Daughter Pens Powerful Thank You To Mom Who 'Drugged' Her
An important reminder to listen to our children and do whatever it takes to help them
One daughter has a message of gratitude for her mother, for really listening when she was struggling, and for medicating her when she needed it. The post, written by the actress, writer, and YouTube personality Jessica McCabe is a raw and beautiful tribute to her mother, thanking her for all she did for her as a child growing up with ADHD.
McCabe captioned her post and video “What I Want To Say To My Mom, Who Drugged Me,” and it is a powerful message for all parents who may be struggling with the decision to medicate their child. “Thank you. Thank you for listening when I told you I was struggling. Thank you for standing up for me when my dad tried to dismiss what I was dealing with as “normal.” I now understand ADHD is highly genetic and it’s likely he felt that way because he had ADHD himself,” she wrote.

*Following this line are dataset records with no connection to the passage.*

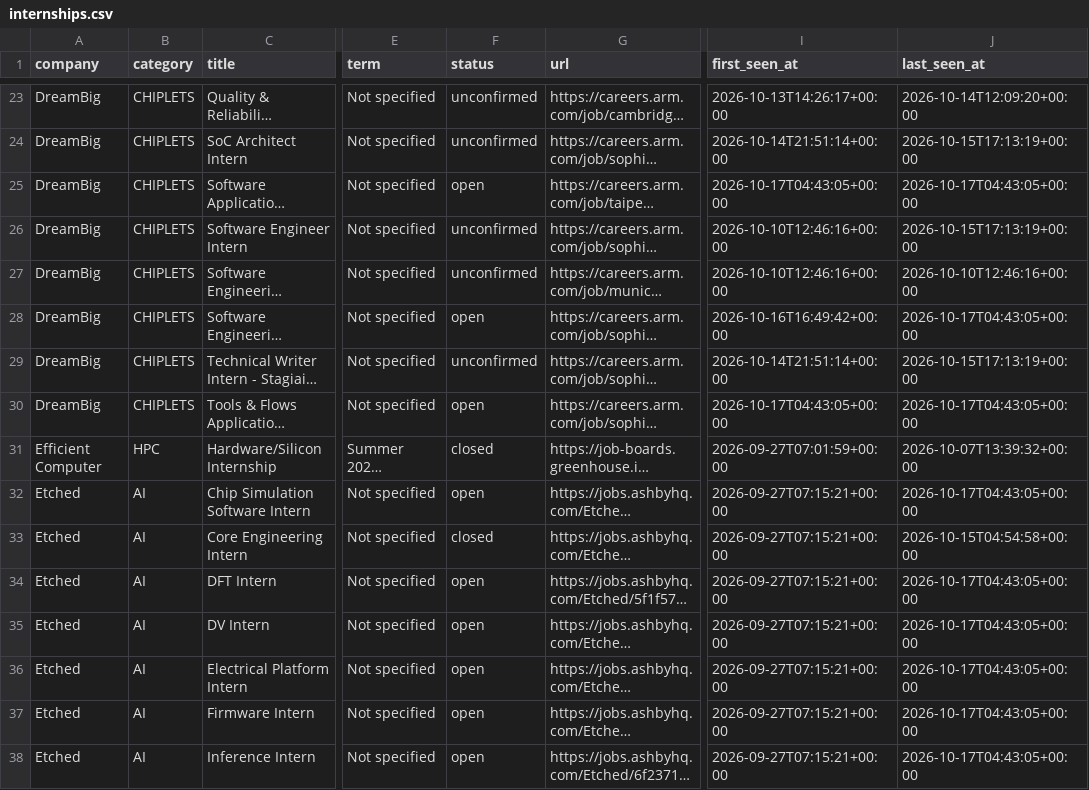
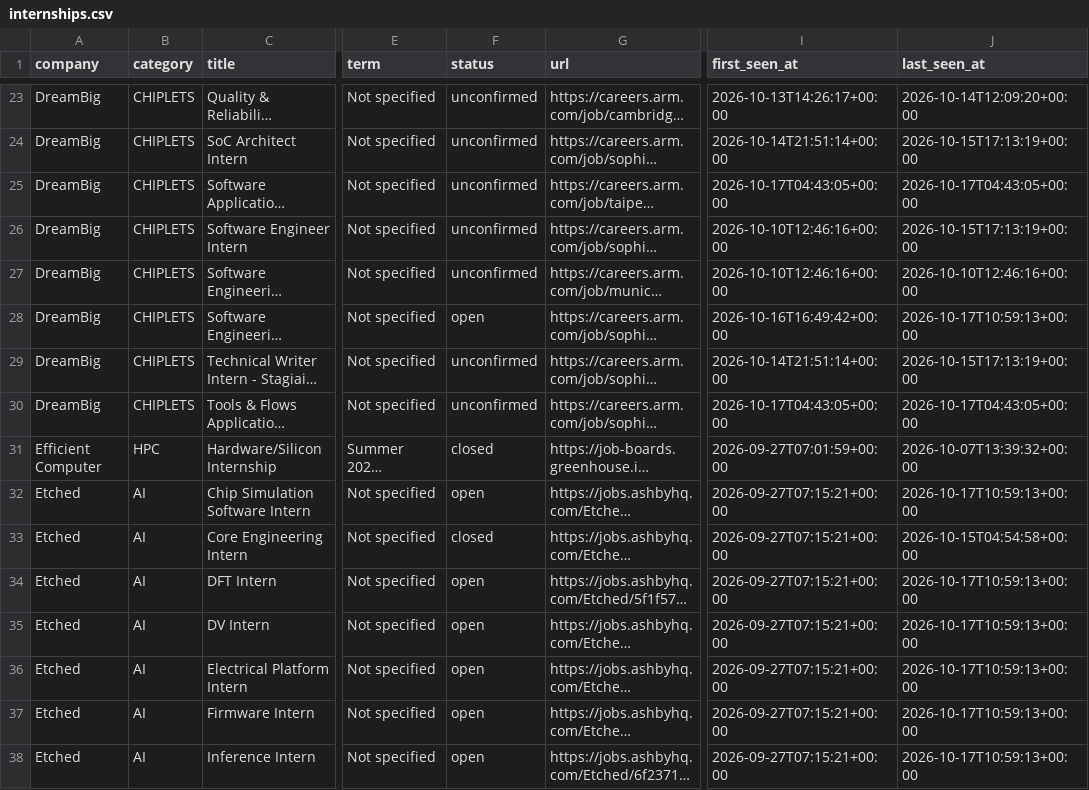
Before and after one commit to sarva12/Semiconductor-Startup-Internships-2027, a CSV file: data/internships.csv, drawn as a sheet; only a part is shown, gaps mark what is left out; long unchanged cells end in …; the diff covers the shown part only; the diff names each change by its address in the sheet, - before the commit and + after, or states it on an @@ line.

```diff
--- a/data/internships.csv
+++ b/data/internships.csv
-F25 (status): open
+F25 (status): unconfirmed
-J28 (last_seen_at): 2026-10-17T04:43:05+00:00
+J28 (last_seen_at): 2026-10-17T10:59:13+00:00
-F30 (status): open
+F30 (status): unconfirmed
-J32 (last_seen_at): 2026-10-17T04:43:05+00:00
+J32 (last_seen_at): 2026-10-17T10:59:13+00:00
-J34:J38 (last_seen_at): 2026-10-17T04:43:05+00:00
+J34:J38 (last_seen_at): 2026-10-17T10:59:13+00:00
```
Also changed, not shown: 41 edited cells elsewhere in this file, 7 other files.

“Thank you for taking me to get a proper evaluation so I understand my brain’s differences and don’t feel like it’s just all my fault,” McCabe went on. “I know you were busy, and yet I never ran out of medication because you took the time to take me to every appointment.”
McCabe is not alone. According to the CDC, ADHD is one of “the most common neurodevelopmental disorders of childhood. It is usually first diagnosed in childhood and often lasts into adulthood. Children with ADHD may have trouble paying attention, controlling impulsive behaviors (may act without thinking about what the result will be), or be overly active.” The CDC reports that approximately 11% of children between the ages of four to 17 years old (that’s 6.4 million children) have been diagnosed with ADHD as of 2011.
There continues to be a stigma attached to medicating children for any reason, and ADHD is no exception. But the risks of not treating ADHD can outweigh the potential side effects of medication according to ABC News. In a study of men who terminated treatment, “Men with ADHD were seven times more likely to drop out of school, and made on average $40,000 less per year than their non-ADHD counterparts. They were more than twice as likely to be divorced.”
What’s more, children diagnosed with ADHD between the ages of four and six face “greater risks for depression and suicide at ages nine to 18, and this risk may be more pronounced among girls,” Wed MD reports.
“Thank you for ignoring the people who judged you. I know there were many,” McCabe writes.
Her message is a simple yet necessary reminder how important it is to listen to our children and trust our instincts as parents. “Because of you, I got the treatment I needed, I did better in school, I felt more confident and able to reach my potential,” McCabe explains. “Because of you, I never had to self medicate like so many ADHDers I know. I never sank into depression. I never gave up on myself. I never felt misunderstood. You understood. You believed me.”
Everyone wants to feel like they are being heard, that they have someone on their team – none more so than our children.